(Dataset entries)
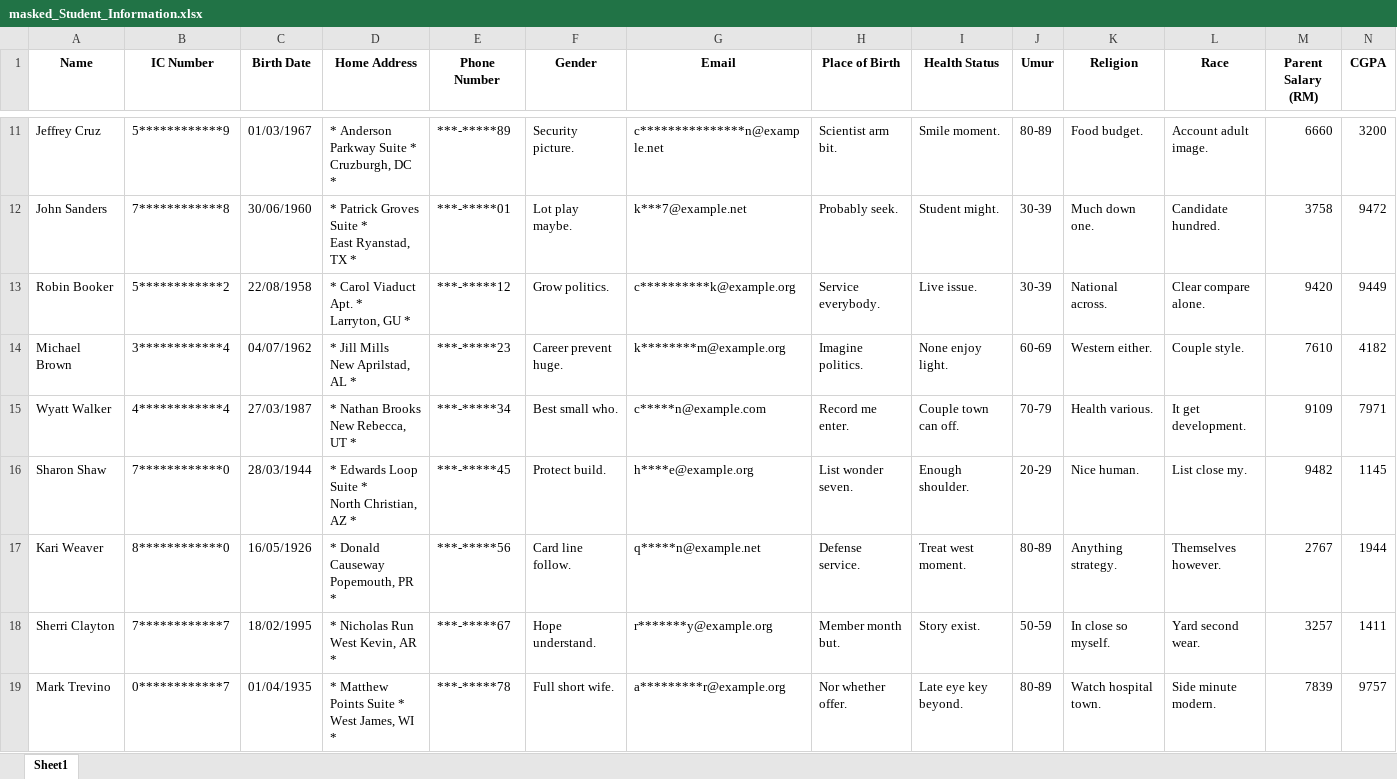
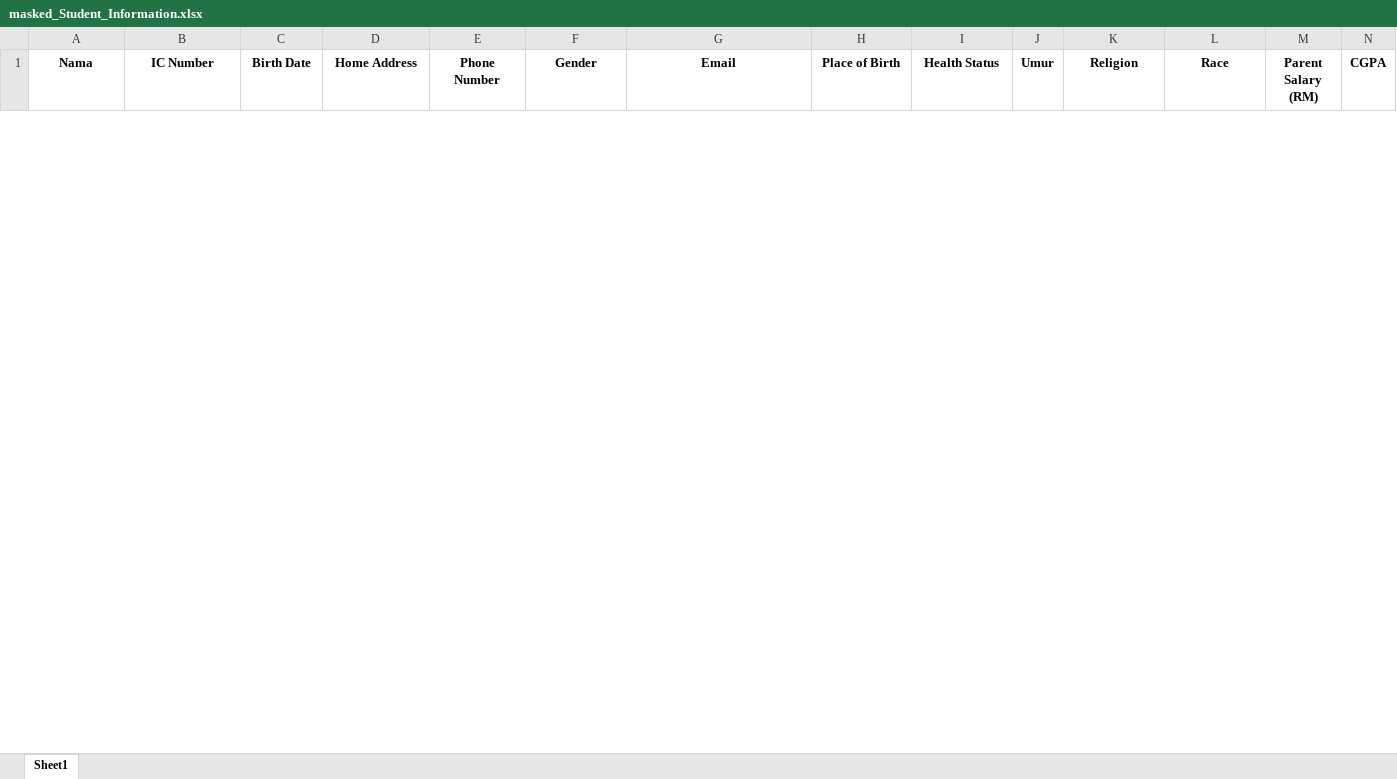
Before and after one commit to ird1natris/Data-Masking, an Excel workbook: backend/uploads/masked/masked_Student_Information.xlsx, sheet Sheet1, drawn as a sheet; only a part is shown, gaps mark what is left out; values as stored, in another font and other column widths than the file's, no borders; removed rows and columns are numbered as before the commit, all else as after; rows hold the shown columns only; ↵ is a line break in a cell; the diff covers the shown part only; the diff names each change by its address in the sheet, - before the commit and + after, or states it on an @@ line.

```diff
--- a/backend/uploads/masked/masked_Student_Information.xlsx (sheet Sheet1)
+++ b/backend/uploads/masked/masked_Student_Information.xlsx (sheet Sheet1)
-A1: Name
+A1: Nama
-row 11: Jeffrey Cruz | 5************9 | 01/03/1967 | * Anderson Parkway Suite * ↵ Cruzburgh, DC * | ***-*****89 | Security picture. | c***************n@example.net | Scientist arm bit. | Smile moment. | 80-89 | Food budget. | Account adult image. | 6660 | 3200
-row 12: John Sanders | 7************8 | 30/06/1960 | * Patrick Groves Suite * ↵ East Ryanstad, TX * | ***-*****01 | Lot play maybe. | k***7@example.net | Probably seek. | Student might. | 30-39 | Much down one. | Candidate hundred. | 3758 | 9472
-row 13: Robin Booker | 5************2 | 22/08/1958 | * Carol Viaduct Apt. * ↵ Larryton, GU * | ***-*****12 | Grow politics. | c**********k@example.org | Service everybody. | Live issue. | 30-39 | National across. | Clear compare alone. | 9420 | 9449
-row 14: Michael Brown | 3************4 | 04/07/1962 | * Jill Mills ↵ New Aprilstad, AL * | ***-*****23 | Career prevent huge. | k********m@example.org | Imagine politics. | None enjoy light. | 60-69 | Western either. | Couple style. | 7610 | 4182
-row 15: Wyatt Walker | 4************4 | 27/03/1987 | * Nathan Brooks ↵ New Rebecca, UT * | ***-*****34 | Best small who. | c*****n@example.com | Record me enter. | Couple town can off. | 70-79 | Health various. | It get development. | 9109 | 7971
-row 16: Sharon Shaw | 7************0 | 28/03/1944 | * Edwards Loop Suite * ↵ North Christian, AZ * | ***-*****45 | Protect build. | h****e@example.org | List wonder seven. | Enough shoulder. | 20-29 | Nice human. | List close my. | 9482 | 1145
-row 17: Kari Weaver | 8************0 | 16/05/1926 | * Donald Causeway ↵ Popemouth, PR * | ***-*****56 | Card line follow. | q*****n@example.net | Defense service. | Treat west moment. | 80-89 | Anything strategy. | Themselves however. | 2767 | 1944
-row 18: Sherri Clayton | 7************7 | 18/02/1995 | * Nicholas Run ↵ West Kevin, AR * | ***-*****67 | Hope understand. | r*******y@example.org | Member month but. | Story exist. | 50-59 | In close so myself. | Yard second wear. | 3257 | 1411
-row 19: Mark Trevino | 0************7 | 01/04/1935 | * Matthew Points Suite * ↵ West James, WI * | ***-*****78 | Full short wife. | a*********r@example.org | Nor whether offer. | Late eye key beyond. | 80-89 | Watch hospital town. | Side minute modern. | 7839 | 9757
```
Also changed, not shown: 30 added rows and 21 removed rows elsewhere in this sheet, backend/uploads/original/Student_Information.xlsx, 1 other file.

Work task » With the pictures left aside, set down each entry above exactly as it stands.

Task solution »
Before and after one commit to ird1natris/Data-Masking, an Excel workbook: backend/uploads/masked/masked_Student_Information.xlsx, sheet Sheet1, drawn as a sheet; only a part is shown, gaps mark what is left out; values as stored, in another font and other column widths than the file's, no borders; removed rows and columns are numbered as before the commit, all else as after; rows hold the shown columns only; ↵ is a line break in a cell; the diff covers the shown part only; the diff names each change by its address in the sheet, - before the commit and + after, or states it on an @@ line.

```diff
--- a/backend/uploads/masked/masked_Student_Information.xlsx (sheet Sheet1)
+++ b/backend/uploads/masked/masked_Student_Information.xlsx (sheet Sheet1)
-A1: Name
+A1: Nama
-row 11: Jeffrey Cruz | 5************9 | 01/03/1967 | * Anderson Parkway Suite * ↵ Cruzburgh, DC * | ***-*****89 | Security picture. | c***************n@example.net | Scientist arm bit. | Smile moment. | 80-89 | Food budget. | Account adult image. | 6660 | 3200
-row 12: John Sanders | 7************8 | 30/06/1960 | * Patrick Groves Suite * ↵ East Ryanstad, TX * | ***-*****01 | Lot play maybe. | k***7@example.net | Probably seek. | Student might. | 30-39 | Much down one. | Candidate hundred. | 3758 | 9472
-row 13: Robin Booker | 5************2 | 22/08/1958 | * Carol Viaduct Apt. * ↵ Larryton, GU * | ***-*****12 | Grow politics. | c**********k@example.org | Service everybody. | Live issue. | 30-39 | National across. | Clear compare alone. | 9420 | 9449
-row 14: Michael Brown | 3************4 | 04/07/1962 | * Jill Mills ↵ New Aprilstad, AL * | ***-*****23 | Career prevent huge. | k********m@example.org | Imagine politics. | None enjoy light. | 60-69 | Western either. | Couple style. | 7610 | 4182
-row 15: Wyatt Walker | 4************4 | 27/03/1987 | * Nathan Brooks ↵ New Rebecca, UT * | ***-*****34 | Best small who. | c*****n@example.com | Record me enter. | Couple town can off. | 70-79 | Health various. | It get development. | 9109 | 7971
-row 16: Sharon Shaw | 7************0 | 28/03/1944 | * Edwards Loop Suite * ↵ North Christian, AZ * | ***-*****45 | Protect build. | h****e@example.org | List wonder seven. | Enough shoulder. | 20-29 | Nice human. | List close my. | 9482 | 1145
-row 17: Kari Weaver | 8************0 | 16/05/1926 | * Donald Causeway ↵ Popemouth, PR * | ***-*****56 | Card line follow. | q*****n@example.net | Defense service. | Treat west moment. | 80-89 | Anything strategy. | Themselves however. | 2767 | 1944
-row 18: Sherri Clayton | 7************7 | 18/02/1995 | * Nicholas Run ↵ West Kevin, AR * | ***-*****67 | Hope understand. | r*******y@example.org | Member month but. | Story exist. | 50-59 | In close so myself. | Yard second wear. | 3257 | 1411
-row 19: Mark Trevino | 0************7 | 01/04/1935 | * Matthew Points Suite * ↵ West James, WI * | ***-*****78 | Full short wife. | a*********r@example.org | Nor whether offer. | Late eye key beyond. | 80-89 | Watch hospital town. | Side minute modern. | 7839 | 9757
```
Also changed, not shown: 30 added rows and 21 removed rows elsewhere in this sheet, backend/uploads/original/Student_Information.xlsx, 1 other file.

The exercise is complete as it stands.